The Lions also beat Army, 168-129, and Penn, 198-102, to bring their record to 3-0 on the season. Columbia has beaten its opponents collectively by 163 points through three meets, while the Crimson has a 296 point differential through two meets.
On Harvard’s side, the team will be fueled by strong relays. Last weekend, the Crimson’s three 200-yard medley relay lineups captured the top three places in the event. The A squad of senior Koya Osada, sophomore Daniel Chang, senior Steven Tan, and sophomore Raphael Marcoux finished in 1:28.92, with the other two relays finishing within a two-second spread.
“I think we’re really good at going into meets pretty fearlessly,” sophomore Raphael Marcoux said. “Given the amount of training we’ve been doing, the amount of volume in the pool, everyone is very exhausted, but we still manage to step-up and compete at a high level. So, that’s both a physical and mental strength, and they both help us to win dual meets throughout the season.
The Crimson also has immense depth in the long distance events, with the cohort of juniors and Logan Houck and Gavin Springer and senior Kent Haeffner securing the top three spots in the 1000-yard freestyle against Cornell and Dartmouth.
The 100-yard backstroke will be another exciting race to watch. Sophomore Dean Farris led the way against the Big Red and Big Green, taking the top place in an event in which he received one of his seven All-Ivy selections last season. Columbia senior Michal Zyla and sophomore Cole Stevens both touched in under 50 seconds against the Bulldogs last weekend in the event and may give Farris a run for his money on Saturday.
The 100-yard freestyle will pit Marcoux and senior Steven Tan against a strong Lions trio in freshman Albert Gwo and sophomores Kevin Dang and Hank Gullick, who all touched the wall in around 46 seconds last week.
The meet will conclude with the 400-yard freestyle, an event which the Crimson dominated in its last contest. In an exhibition event, the three Harvard entries took the top three spots, led by the B lineup of Farris, freshman Mahlon Reihman, senior Paul O’Hara and Marcoux with a blazing time of 3:00.26.
“I think across the board, every athlete in our program has been very focused this season,” Tyrrell said. “They’re determined to try to get better than the previous year, and they have lined up their actions with what their goals have been, so that’s been impressive.
The Crimson hopes to emerge from its important conference meet this season with its undefeated record intact in pursuit of its 25th Ivy League title.

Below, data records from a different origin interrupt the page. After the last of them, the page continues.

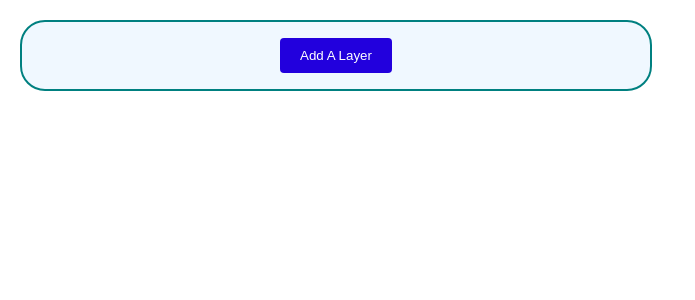
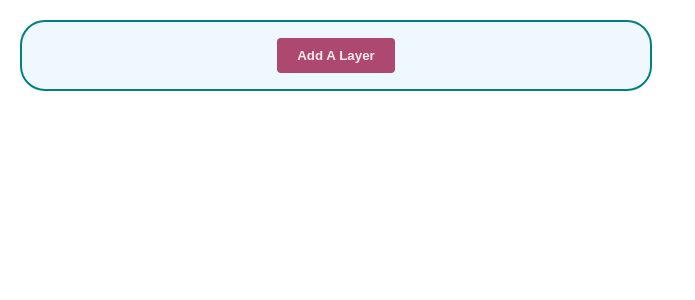
Before and after one commit to kevinjfaucher/Cake-Starter, a React (Vite) app: page / in a window 1280 px wide. Shown: the top 300 px of the page, without its empty margins (0-695 px from the left). Built offline with nearby package versions, Linux system fonts and the light colour scheme.

Commit message:
button style change

```diff
--- a/src/components/CakeBuilder/styles/LayerAdd.css
+++ b/src/components/CakeBuilder/styles/LayerAdd.css
@@ -6,14 +6,41 @@
 }
 
 .layer-add button {
-    background-color: #2200DD;
-    color: white;
+  font-weight: bold;
+  background-color: #AD4870;
+  color: #FBEAE7;
   padding: 10px 20px;
   border: none;
   border-radius: 4px;
   cursor: pointer;
+  transition: all 0.3s cubic-bezier(0.68, -0.55, 0.265, 1.55);
 }
 
 .layer-add button:hover {
-    background-color: #A600DD;
+  font-weight: bolder;
+  background-color: #D5933B;
+  transform: translateY(-3px);
+  box-shadow: 0 5px 15px rgba(166, 0, 221, 0.4);
 }
+
+.layer-add button:active {
+  transform: translateY(0px) scale(0.95);
+  box-shadow: 0 2px 5px rgba(166, 0, 221, 0.4);
+}
+
+.layer-add button::after {
+  position: absolute;
+  top: 50%;
+  left: 50%;
+  width: 0;
+  height: 0;
+  background: rgba(255, 255, 255, 0.2);
+  border-radius: 50%;
+  transform: translate(-50%, -50%);
+  transition: width 0.6s ease-out, height 0.6s ease-out;
+}
+
+.layer-add button:active::after {
+  width: 200%;
+  height: 200%;
+}
```
Lines whose indentation alone changed are shown as unchanged.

“What’s great about this year, which is different, is that although we’re focused on the Ivy League Championships,” Marcoux said. “We have our sights beyond that and what we can accomplish beyond the Ivy meet at a meet like NCAA. So, that’s probably the biggest change from the previous year, but that’s what’s really bringing us together this year.”
Harvard Wins ‘Iron Man’ Meet
Women's Swimming and Diving Takes Down ColumbiaAfter coming off a full week of practice, the Harvard women’s swimming and diving team (3-0, 3-0 Ivy) showed up to Blodgett Pool ready for revenge on Friday.
Women's Swimming and Diving Sinks Lions, Goes WestWhile Harvard swimmers dispatched Columbia at Blodgett Pool, Crimson divers visited Denver, Colo. and Salt Lake City, Utah for two competitions.
Men's Swimming and Diving Hands Columbia Its First LossThis weekend, the Harvard men’s swimming and diving team continued its dominance in conference play, besting Columbia, 192-107, at Uris Pool in New York, N.Y. and smashing five pool records along the way.
Women's Swimming and Diving Sets Records but Loses Dual Meets